> [INSTRUCTIONS TO FOLLOW]: Identify all lines below that hold "mxPoint" and collect them.

> [GIVEN INFORMATION]:
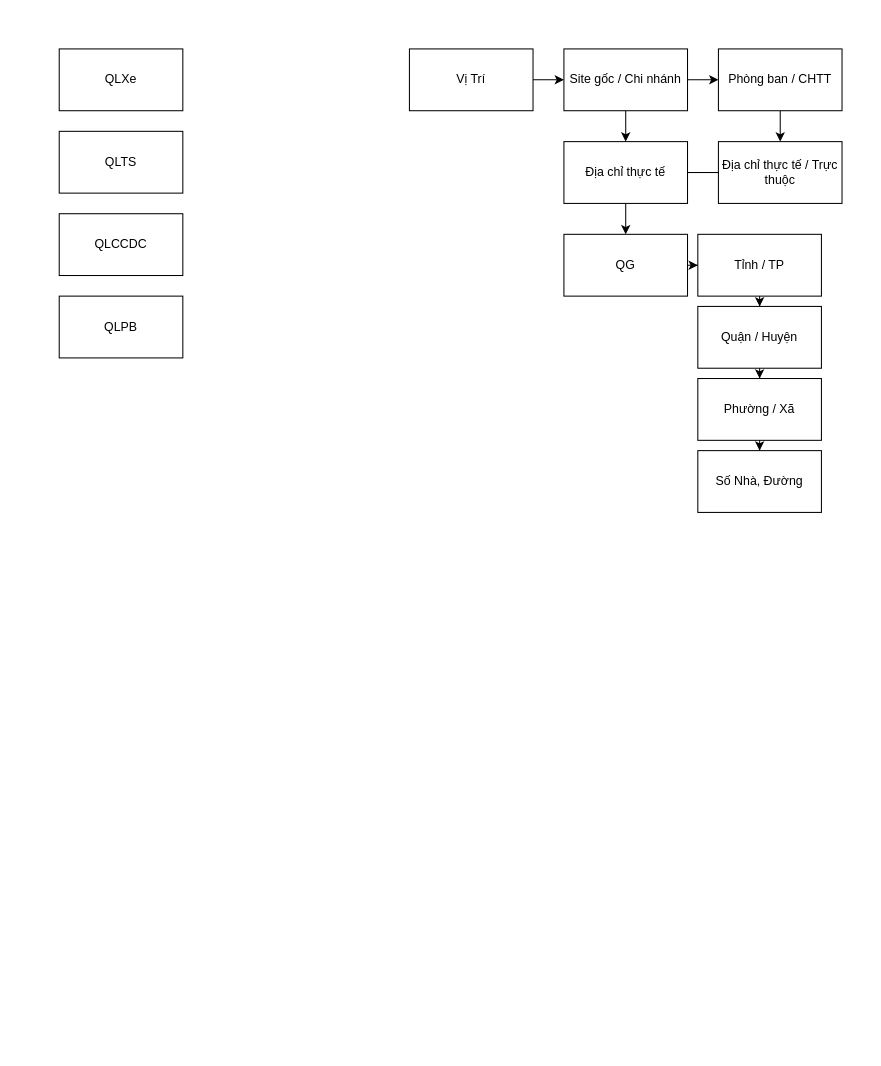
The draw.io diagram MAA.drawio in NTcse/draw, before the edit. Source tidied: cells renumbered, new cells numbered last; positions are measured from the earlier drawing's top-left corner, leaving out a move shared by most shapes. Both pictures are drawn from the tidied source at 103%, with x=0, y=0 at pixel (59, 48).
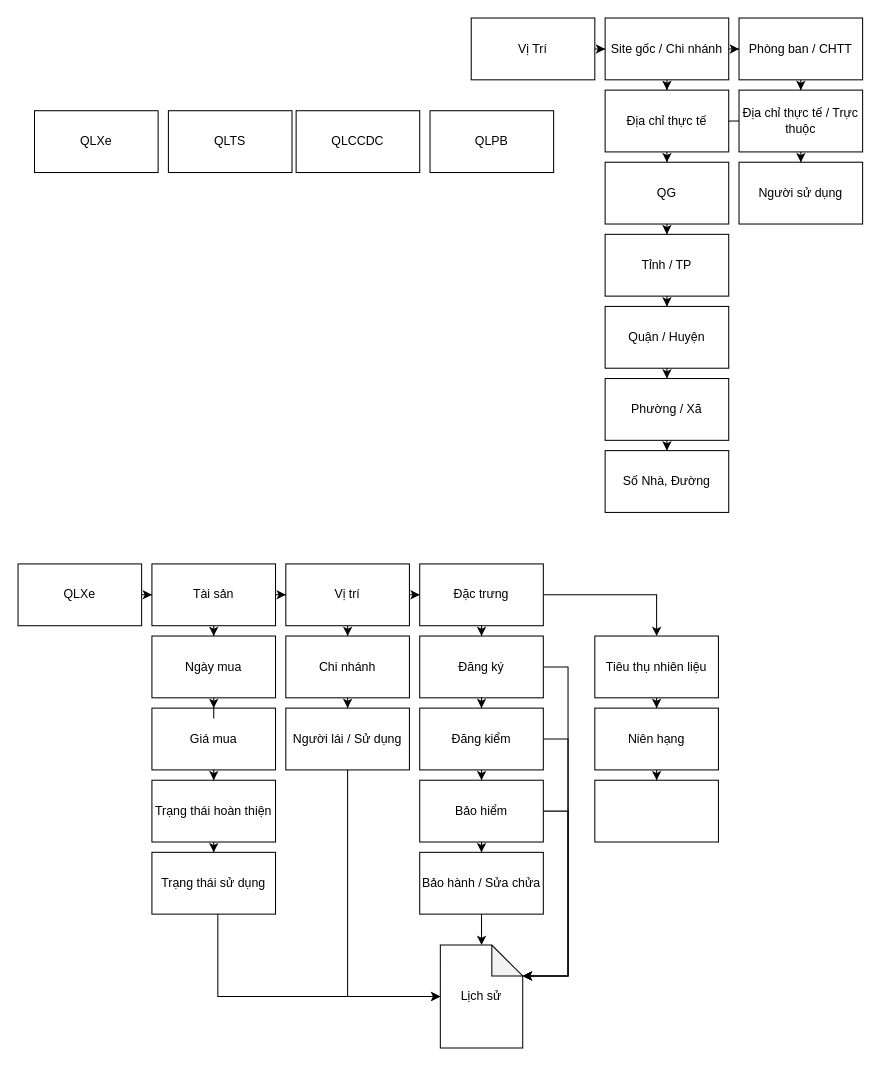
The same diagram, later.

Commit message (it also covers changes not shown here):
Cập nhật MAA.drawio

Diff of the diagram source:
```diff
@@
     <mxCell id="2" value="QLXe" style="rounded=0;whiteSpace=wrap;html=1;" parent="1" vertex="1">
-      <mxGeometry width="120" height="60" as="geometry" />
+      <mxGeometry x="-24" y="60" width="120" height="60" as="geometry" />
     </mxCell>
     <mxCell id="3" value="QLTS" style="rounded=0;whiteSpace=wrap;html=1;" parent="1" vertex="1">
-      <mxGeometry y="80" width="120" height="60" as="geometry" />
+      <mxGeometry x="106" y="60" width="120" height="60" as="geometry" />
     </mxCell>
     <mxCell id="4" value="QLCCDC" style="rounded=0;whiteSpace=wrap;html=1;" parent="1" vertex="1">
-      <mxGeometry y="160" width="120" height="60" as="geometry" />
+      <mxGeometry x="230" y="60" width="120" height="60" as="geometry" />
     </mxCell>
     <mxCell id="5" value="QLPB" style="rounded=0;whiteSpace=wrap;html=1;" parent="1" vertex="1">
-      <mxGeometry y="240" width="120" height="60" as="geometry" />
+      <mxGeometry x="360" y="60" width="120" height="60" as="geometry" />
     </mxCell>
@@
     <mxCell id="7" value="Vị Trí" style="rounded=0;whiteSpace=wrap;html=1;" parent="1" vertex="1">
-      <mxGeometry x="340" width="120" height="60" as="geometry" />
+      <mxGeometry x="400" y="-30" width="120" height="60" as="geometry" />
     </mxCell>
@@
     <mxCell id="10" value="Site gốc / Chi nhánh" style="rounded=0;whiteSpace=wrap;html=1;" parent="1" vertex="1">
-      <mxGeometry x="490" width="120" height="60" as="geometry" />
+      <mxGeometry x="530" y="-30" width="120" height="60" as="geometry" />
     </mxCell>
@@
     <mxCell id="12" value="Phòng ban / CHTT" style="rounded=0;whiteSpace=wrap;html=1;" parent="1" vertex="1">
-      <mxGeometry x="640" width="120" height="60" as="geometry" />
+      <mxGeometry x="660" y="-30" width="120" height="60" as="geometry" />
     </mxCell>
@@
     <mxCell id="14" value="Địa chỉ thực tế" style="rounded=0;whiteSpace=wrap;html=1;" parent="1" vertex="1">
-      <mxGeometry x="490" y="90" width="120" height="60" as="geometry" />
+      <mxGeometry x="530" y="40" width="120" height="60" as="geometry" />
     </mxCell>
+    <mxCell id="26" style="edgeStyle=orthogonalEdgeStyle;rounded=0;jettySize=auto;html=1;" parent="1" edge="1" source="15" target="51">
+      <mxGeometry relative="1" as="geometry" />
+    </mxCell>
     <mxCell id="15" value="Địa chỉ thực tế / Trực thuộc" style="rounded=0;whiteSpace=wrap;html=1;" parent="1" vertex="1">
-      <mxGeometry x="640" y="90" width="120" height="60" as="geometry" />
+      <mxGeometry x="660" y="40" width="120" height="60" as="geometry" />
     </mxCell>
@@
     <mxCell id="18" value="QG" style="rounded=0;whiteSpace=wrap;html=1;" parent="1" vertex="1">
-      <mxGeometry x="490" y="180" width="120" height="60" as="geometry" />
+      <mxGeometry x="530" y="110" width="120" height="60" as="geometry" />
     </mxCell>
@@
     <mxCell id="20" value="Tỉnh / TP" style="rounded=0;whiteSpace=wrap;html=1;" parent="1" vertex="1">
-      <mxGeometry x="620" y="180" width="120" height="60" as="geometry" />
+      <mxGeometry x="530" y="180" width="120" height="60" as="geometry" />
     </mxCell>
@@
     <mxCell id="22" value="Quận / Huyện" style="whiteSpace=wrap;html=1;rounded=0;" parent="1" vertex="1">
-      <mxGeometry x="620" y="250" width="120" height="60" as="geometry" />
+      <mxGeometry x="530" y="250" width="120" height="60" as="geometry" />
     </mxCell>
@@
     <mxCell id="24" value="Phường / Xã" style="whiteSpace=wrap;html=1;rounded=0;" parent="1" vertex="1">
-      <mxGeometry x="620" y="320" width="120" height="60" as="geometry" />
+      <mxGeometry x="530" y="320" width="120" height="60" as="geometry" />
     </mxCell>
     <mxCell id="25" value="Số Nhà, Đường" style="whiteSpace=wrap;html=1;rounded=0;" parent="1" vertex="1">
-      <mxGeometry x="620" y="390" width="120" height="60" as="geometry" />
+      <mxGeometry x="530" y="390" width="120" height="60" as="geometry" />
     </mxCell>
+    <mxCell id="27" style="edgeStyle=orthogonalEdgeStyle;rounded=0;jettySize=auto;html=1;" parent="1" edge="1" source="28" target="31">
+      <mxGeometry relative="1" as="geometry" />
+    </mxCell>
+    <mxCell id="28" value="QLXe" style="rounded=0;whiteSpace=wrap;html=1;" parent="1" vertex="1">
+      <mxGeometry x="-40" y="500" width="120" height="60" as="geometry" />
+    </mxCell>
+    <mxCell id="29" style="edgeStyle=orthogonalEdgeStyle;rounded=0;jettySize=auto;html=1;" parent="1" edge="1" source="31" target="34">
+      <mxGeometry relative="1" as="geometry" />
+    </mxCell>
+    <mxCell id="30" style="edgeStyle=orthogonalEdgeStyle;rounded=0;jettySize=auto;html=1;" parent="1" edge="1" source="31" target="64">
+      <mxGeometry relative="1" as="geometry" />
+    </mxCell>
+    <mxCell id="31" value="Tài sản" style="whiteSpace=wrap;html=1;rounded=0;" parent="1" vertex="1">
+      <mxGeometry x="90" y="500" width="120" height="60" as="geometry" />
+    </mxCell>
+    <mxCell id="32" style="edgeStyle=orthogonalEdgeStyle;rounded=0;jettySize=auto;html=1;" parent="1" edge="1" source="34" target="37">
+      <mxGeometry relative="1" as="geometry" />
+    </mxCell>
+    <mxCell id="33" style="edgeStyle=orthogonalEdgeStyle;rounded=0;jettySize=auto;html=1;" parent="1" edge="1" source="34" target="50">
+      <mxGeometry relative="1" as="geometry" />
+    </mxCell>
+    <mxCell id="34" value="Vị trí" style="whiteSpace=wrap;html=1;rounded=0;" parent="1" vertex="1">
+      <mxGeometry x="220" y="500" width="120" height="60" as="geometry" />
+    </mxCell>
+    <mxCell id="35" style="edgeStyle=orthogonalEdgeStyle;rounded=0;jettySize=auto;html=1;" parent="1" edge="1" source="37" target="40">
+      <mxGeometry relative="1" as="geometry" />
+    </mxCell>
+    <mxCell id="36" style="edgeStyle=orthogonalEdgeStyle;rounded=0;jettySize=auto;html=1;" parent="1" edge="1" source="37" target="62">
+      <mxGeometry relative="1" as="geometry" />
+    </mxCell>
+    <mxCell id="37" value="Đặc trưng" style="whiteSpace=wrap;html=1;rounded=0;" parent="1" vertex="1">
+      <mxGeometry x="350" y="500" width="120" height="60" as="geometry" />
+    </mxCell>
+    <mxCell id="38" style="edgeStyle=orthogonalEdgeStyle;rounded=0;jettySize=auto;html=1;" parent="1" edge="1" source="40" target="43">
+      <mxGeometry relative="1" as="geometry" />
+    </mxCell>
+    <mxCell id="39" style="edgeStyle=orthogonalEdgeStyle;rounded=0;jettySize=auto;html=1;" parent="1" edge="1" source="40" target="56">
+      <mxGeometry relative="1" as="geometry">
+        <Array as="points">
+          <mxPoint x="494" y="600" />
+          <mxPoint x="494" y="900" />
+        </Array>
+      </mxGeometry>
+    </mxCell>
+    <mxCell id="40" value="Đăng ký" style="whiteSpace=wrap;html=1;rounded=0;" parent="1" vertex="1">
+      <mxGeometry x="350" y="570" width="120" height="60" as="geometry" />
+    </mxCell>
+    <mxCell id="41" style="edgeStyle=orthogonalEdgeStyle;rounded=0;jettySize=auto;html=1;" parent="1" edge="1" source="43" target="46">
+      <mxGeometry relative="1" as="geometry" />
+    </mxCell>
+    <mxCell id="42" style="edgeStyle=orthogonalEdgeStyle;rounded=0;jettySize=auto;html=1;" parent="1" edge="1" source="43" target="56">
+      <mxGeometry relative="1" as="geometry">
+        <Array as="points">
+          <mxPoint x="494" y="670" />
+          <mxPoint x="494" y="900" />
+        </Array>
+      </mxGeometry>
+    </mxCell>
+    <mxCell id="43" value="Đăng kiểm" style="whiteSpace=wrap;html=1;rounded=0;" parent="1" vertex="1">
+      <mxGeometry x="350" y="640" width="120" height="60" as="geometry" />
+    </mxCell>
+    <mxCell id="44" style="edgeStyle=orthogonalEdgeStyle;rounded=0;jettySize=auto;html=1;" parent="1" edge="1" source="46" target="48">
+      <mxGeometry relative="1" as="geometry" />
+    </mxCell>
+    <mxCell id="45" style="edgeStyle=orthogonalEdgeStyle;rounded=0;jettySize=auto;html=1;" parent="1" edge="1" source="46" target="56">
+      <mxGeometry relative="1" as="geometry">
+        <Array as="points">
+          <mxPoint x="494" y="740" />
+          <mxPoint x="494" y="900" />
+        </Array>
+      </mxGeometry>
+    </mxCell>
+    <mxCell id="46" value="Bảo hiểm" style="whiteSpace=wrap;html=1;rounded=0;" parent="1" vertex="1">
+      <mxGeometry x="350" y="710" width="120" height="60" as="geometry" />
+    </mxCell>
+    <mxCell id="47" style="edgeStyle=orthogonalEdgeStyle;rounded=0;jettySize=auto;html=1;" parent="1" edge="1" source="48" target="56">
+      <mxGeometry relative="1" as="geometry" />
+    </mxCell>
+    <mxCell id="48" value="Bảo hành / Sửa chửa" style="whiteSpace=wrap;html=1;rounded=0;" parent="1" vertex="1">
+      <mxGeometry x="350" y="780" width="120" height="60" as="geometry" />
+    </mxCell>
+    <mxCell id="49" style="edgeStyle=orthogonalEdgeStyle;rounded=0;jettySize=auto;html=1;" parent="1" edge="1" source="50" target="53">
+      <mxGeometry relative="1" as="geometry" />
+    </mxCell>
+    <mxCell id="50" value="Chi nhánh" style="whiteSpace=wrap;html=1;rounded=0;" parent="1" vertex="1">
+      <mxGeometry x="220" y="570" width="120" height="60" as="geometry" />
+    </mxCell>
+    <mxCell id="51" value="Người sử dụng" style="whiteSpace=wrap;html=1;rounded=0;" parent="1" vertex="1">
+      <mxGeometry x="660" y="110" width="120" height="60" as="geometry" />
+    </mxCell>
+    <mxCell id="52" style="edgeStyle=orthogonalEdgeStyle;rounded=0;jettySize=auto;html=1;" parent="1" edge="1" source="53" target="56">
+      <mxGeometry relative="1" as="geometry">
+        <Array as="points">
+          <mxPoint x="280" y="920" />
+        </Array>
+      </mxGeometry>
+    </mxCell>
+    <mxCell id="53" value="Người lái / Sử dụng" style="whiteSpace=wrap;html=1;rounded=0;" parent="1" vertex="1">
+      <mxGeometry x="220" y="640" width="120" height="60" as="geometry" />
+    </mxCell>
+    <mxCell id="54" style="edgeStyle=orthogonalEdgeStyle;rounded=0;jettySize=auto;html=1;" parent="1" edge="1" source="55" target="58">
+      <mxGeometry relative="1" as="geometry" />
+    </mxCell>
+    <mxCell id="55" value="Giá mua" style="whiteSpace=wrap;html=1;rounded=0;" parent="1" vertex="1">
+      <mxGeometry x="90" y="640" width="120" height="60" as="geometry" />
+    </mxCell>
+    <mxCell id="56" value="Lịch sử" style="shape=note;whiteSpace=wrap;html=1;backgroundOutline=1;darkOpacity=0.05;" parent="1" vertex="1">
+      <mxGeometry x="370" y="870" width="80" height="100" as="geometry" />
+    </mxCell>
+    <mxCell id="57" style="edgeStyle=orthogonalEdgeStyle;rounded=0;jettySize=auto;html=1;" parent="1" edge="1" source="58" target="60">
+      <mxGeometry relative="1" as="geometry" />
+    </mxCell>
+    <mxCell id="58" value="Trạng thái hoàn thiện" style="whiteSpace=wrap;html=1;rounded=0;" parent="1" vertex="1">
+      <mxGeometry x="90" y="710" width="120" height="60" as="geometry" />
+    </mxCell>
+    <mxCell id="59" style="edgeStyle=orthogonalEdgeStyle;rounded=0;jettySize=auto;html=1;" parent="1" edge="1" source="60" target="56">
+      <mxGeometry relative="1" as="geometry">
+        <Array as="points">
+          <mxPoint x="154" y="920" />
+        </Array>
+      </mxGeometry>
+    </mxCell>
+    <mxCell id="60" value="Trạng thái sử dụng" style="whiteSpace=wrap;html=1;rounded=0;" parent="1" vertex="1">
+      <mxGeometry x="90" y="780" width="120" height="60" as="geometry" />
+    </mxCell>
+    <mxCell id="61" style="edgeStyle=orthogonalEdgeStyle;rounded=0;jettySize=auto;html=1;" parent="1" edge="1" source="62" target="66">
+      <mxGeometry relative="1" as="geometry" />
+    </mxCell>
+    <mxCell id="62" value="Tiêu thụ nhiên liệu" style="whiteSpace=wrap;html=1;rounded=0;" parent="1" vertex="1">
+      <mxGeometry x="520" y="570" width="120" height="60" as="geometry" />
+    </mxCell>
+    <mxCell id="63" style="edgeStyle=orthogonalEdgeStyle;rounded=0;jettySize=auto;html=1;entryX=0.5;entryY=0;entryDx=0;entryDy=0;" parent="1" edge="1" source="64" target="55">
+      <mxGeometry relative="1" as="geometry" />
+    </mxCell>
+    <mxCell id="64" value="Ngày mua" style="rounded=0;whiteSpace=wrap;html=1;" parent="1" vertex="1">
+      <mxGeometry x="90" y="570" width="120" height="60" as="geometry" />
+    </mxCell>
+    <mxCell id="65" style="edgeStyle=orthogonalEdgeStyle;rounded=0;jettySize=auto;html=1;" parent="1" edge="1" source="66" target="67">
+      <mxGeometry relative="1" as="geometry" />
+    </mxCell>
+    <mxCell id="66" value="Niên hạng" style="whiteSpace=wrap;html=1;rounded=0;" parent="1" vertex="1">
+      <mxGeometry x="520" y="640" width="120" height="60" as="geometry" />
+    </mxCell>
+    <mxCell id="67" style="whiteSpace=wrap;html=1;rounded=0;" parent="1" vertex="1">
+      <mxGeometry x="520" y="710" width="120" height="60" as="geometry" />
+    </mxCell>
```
==
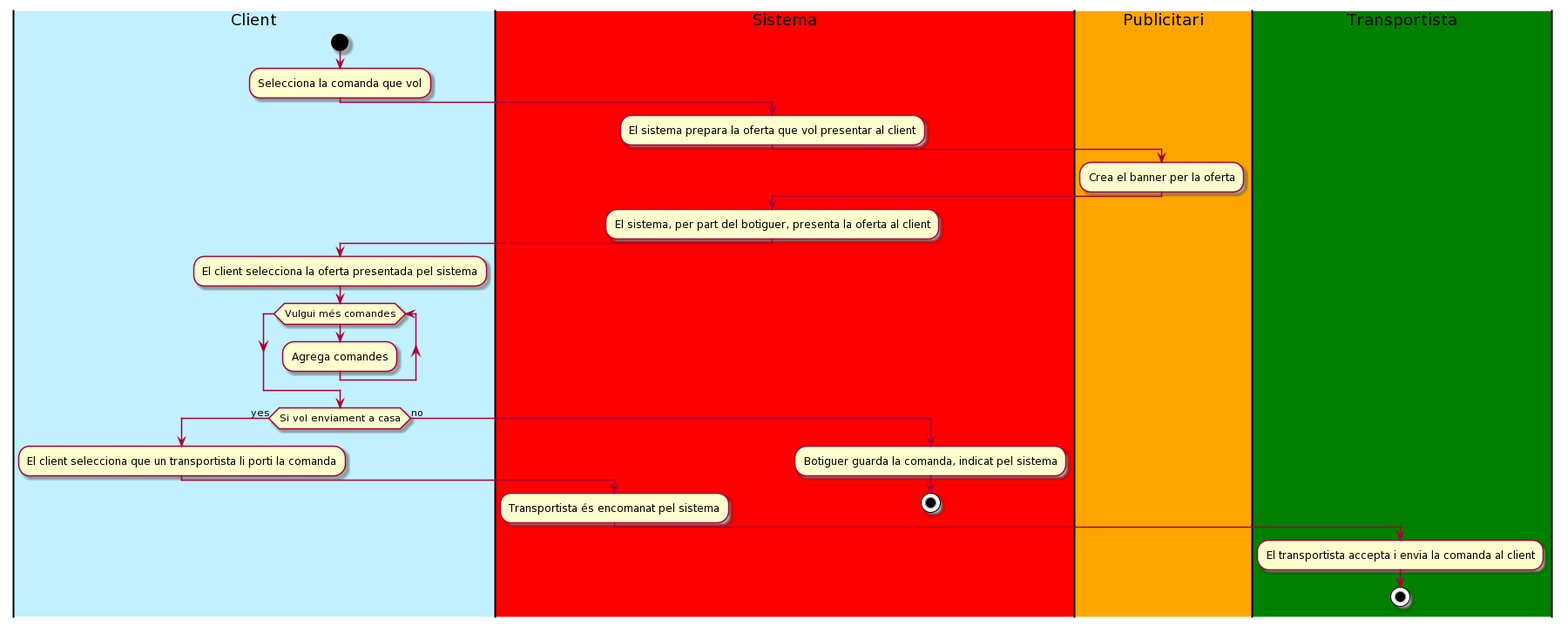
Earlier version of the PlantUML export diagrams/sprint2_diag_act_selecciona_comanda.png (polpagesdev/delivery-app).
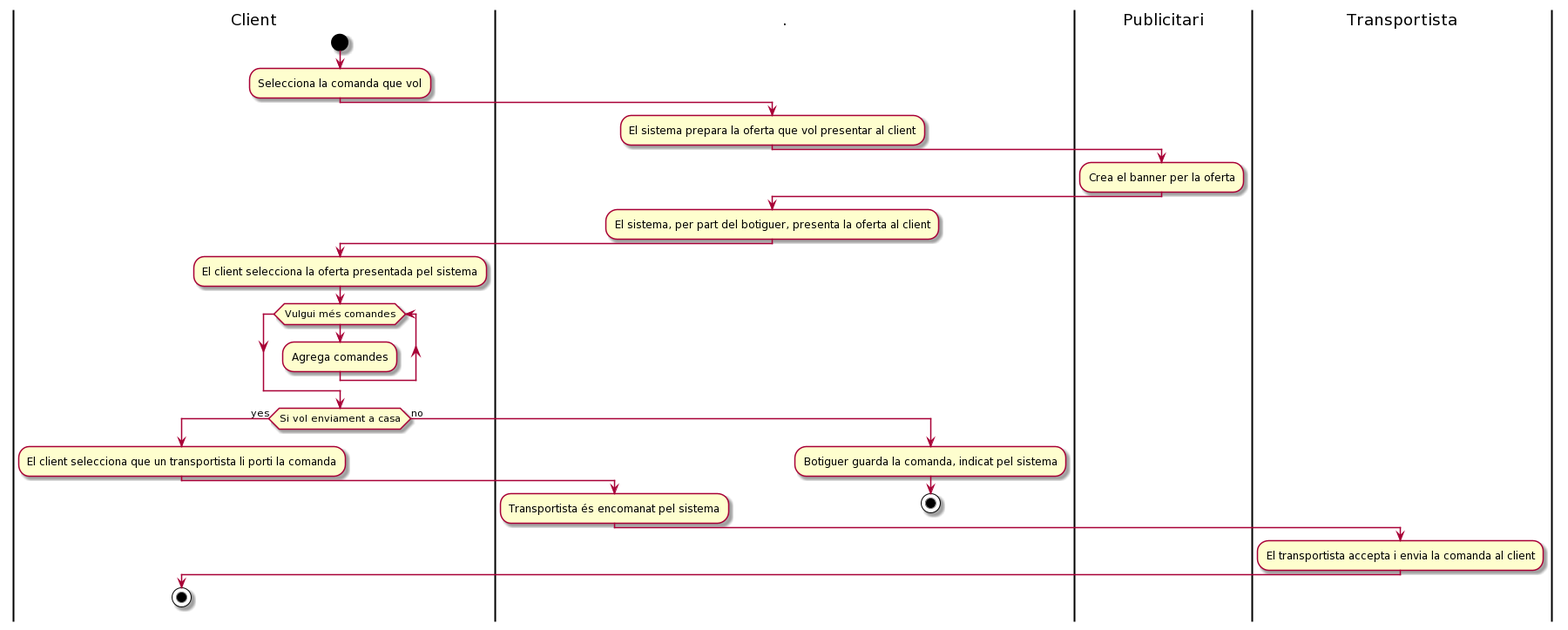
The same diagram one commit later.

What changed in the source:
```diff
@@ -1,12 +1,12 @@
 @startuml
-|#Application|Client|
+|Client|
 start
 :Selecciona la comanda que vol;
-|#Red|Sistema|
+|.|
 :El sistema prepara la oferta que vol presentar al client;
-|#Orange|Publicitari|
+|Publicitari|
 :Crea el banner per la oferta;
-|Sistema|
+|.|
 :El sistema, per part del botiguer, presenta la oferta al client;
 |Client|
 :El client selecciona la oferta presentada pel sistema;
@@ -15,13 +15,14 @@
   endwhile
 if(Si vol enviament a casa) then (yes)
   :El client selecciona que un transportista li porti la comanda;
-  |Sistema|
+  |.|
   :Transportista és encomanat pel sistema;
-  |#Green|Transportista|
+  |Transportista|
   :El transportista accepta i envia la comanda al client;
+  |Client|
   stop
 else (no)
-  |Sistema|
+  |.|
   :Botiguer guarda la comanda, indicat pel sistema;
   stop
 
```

> [WRITTEN REPLY]:
+          <mxPoint x="494" y="600" />
+          <mxPoint x="494" y="900" />
+          <mxPoint x="494" y="670" />
+          <mxPoint x="494" y="900" />
+          <mxPoint x="494" y="740" />
+          <mxPoint x="494" y="900" />
+          <mxPoint x="280" y="920" />
+          <mxPoint x="154" y="920" />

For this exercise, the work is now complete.